=== Begin Enclosure ===
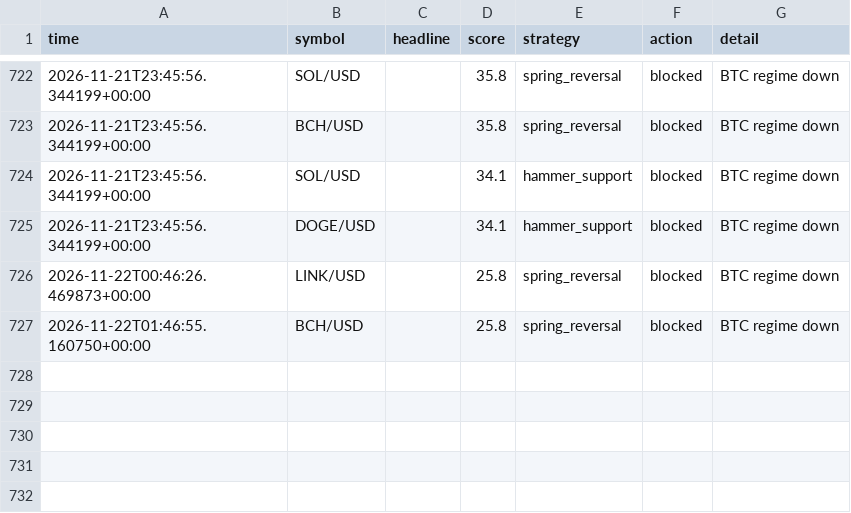
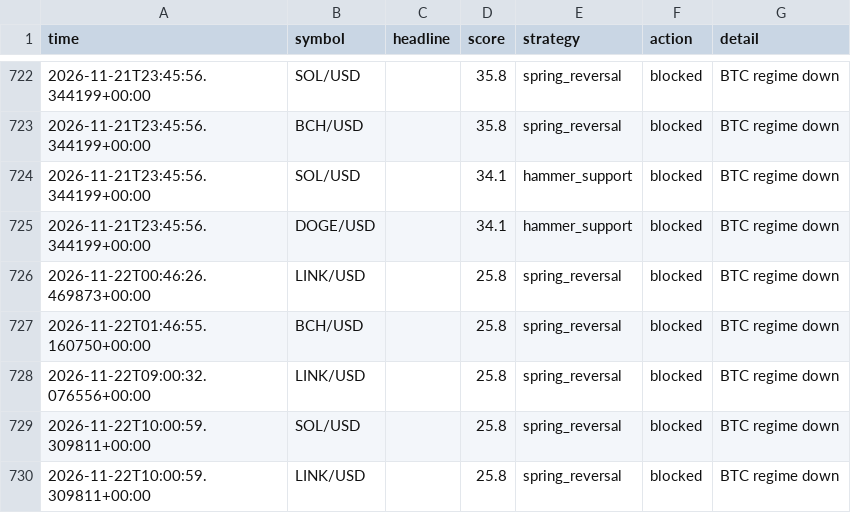
Before and after one commit to orico2007/newsbot, a CSV file: data/journal_crypto.csv, drawn as a sheet; only a part is shown, gaps mark what is left out.

Commit message:
crypto journal update [skip ci]

```diff
--- a/data/journal_crypto.csv
+++ b/data/journal_crypto.csv
@@ -727 +727,4 @@ time,symbol,headline,score,strategy,action,detail
 2026-11-22T01:46:55.160750+00:00,BCH/USD,,25.8,spring_reversal,blocked,BTC regime down
+2026-11-22T09:00:32.076556+00:00,LINK/USD,,25.8,spring_reversal,blocked,BTC regime down
+2026-11-22T10:00:59.309811+00:00,SOL/USD,,25.8,spring_reversal,blocked,BTC regime down
+2026-11-22T10:00:59.309811+00:00,LINK/USD,,25.8,spring_reversal,blocked,BTC regime down
```
Also changed, not shown: 1 other file.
=== End Enclosure ===
For the data above, return an exact copy that contains no pictures.

Before and after one commit to orico2007/newsbot, a CSV file: data/journal_crypto.csv, drawn as a sheet; only a part is shown, gaps mark what is left out.

Commit message:
crypto journal update [skip ci]

```diff
--- a/data/journal_crypto.csv
+++ b/data/journal_crypto.csv
@@ -727 +727,4 @@ time,symbol,headline,score,strategy,action,detail
 2026-11-22T01:46:55.160750+00:00,BCH/USD,,25.8,spring_reversal,blocked,BTC regime down
+2026-11-22T09:00:32.076556+00:00,LINK/USD,,25.8,spring_reversal,blocked,BTC regime down
+2026-11-22T10:00:59.309811+00:00,SOL/USD,,25.8,spring_reversal,blocked,BTC regime down
+2026-11-22T10:00:59.309811+00:00,LINK/USD,,25.8,spring_reversal,blocked,BTC regime down
```
Also changed, not shown: 1 other file.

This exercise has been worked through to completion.